▶ [Goal of the exercise]
Every line below that has "diagrams" in it should be copied.

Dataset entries
■ ■ ■ ■
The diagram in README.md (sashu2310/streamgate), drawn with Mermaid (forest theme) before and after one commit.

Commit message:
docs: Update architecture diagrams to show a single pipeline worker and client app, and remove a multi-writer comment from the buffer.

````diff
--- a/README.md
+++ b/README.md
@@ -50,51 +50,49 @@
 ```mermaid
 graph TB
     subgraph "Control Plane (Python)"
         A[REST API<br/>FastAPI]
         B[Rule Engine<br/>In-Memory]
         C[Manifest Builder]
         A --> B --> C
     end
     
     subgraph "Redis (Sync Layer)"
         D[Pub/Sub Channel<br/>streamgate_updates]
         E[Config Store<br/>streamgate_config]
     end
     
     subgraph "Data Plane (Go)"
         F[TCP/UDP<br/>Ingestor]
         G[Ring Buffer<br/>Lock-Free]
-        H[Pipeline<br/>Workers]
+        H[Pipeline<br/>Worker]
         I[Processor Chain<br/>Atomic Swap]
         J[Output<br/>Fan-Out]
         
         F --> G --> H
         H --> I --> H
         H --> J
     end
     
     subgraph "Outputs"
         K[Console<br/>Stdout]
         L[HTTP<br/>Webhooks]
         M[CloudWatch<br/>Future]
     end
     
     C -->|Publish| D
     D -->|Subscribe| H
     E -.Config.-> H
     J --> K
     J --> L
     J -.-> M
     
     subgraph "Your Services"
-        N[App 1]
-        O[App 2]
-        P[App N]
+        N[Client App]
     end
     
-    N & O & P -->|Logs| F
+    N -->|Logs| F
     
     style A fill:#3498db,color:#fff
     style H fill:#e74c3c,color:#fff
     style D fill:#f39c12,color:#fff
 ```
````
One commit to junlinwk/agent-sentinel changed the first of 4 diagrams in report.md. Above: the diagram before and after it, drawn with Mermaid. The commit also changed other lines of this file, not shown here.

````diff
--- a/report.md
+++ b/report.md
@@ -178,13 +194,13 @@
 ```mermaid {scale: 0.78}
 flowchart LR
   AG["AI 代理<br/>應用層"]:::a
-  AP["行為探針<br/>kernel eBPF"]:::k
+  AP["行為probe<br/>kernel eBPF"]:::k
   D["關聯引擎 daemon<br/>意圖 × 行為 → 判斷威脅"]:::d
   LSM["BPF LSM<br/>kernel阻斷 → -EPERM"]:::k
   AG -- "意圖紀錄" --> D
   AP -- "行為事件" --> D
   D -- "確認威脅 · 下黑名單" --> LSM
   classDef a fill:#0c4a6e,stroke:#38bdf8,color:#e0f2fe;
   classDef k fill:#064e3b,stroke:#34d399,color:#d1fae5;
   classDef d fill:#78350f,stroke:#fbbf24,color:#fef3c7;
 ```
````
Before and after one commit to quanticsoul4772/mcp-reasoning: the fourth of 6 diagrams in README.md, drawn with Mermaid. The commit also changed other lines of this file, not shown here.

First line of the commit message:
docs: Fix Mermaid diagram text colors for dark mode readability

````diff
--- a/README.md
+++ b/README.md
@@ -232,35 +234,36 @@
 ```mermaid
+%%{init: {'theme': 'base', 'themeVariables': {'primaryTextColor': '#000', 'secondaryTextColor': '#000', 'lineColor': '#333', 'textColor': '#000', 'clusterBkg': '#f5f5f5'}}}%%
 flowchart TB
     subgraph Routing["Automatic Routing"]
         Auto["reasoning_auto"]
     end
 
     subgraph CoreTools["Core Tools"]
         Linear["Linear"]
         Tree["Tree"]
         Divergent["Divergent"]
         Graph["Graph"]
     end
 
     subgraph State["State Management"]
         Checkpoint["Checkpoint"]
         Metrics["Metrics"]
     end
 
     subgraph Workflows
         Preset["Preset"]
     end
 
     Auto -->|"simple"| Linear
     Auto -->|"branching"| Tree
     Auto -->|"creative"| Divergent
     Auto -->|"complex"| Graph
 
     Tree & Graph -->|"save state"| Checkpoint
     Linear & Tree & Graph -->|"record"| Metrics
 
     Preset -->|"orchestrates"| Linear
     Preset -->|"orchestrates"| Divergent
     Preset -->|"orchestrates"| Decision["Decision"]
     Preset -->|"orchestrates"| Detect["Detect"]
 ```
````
■ ■ ■ ■
▶ [Result for this task]
docs: Update architecture diagrams to show a single pipeline worker and client app, and remove a multi-writer comment from the buffer.
One commit to junlinwk/agent-sentinel changed the first of 4 diagrams in report.md. Above: the diagram before and after it, drawn with Mermaid. The commit also changed other lines of this file, not shown here.
Before and after one commit to quanticsoul4772/mcp-reasoning: the fourth of 6 diagrams in README.md, drawn with Mermaid. The commit also changed other lines of this file, not shown here.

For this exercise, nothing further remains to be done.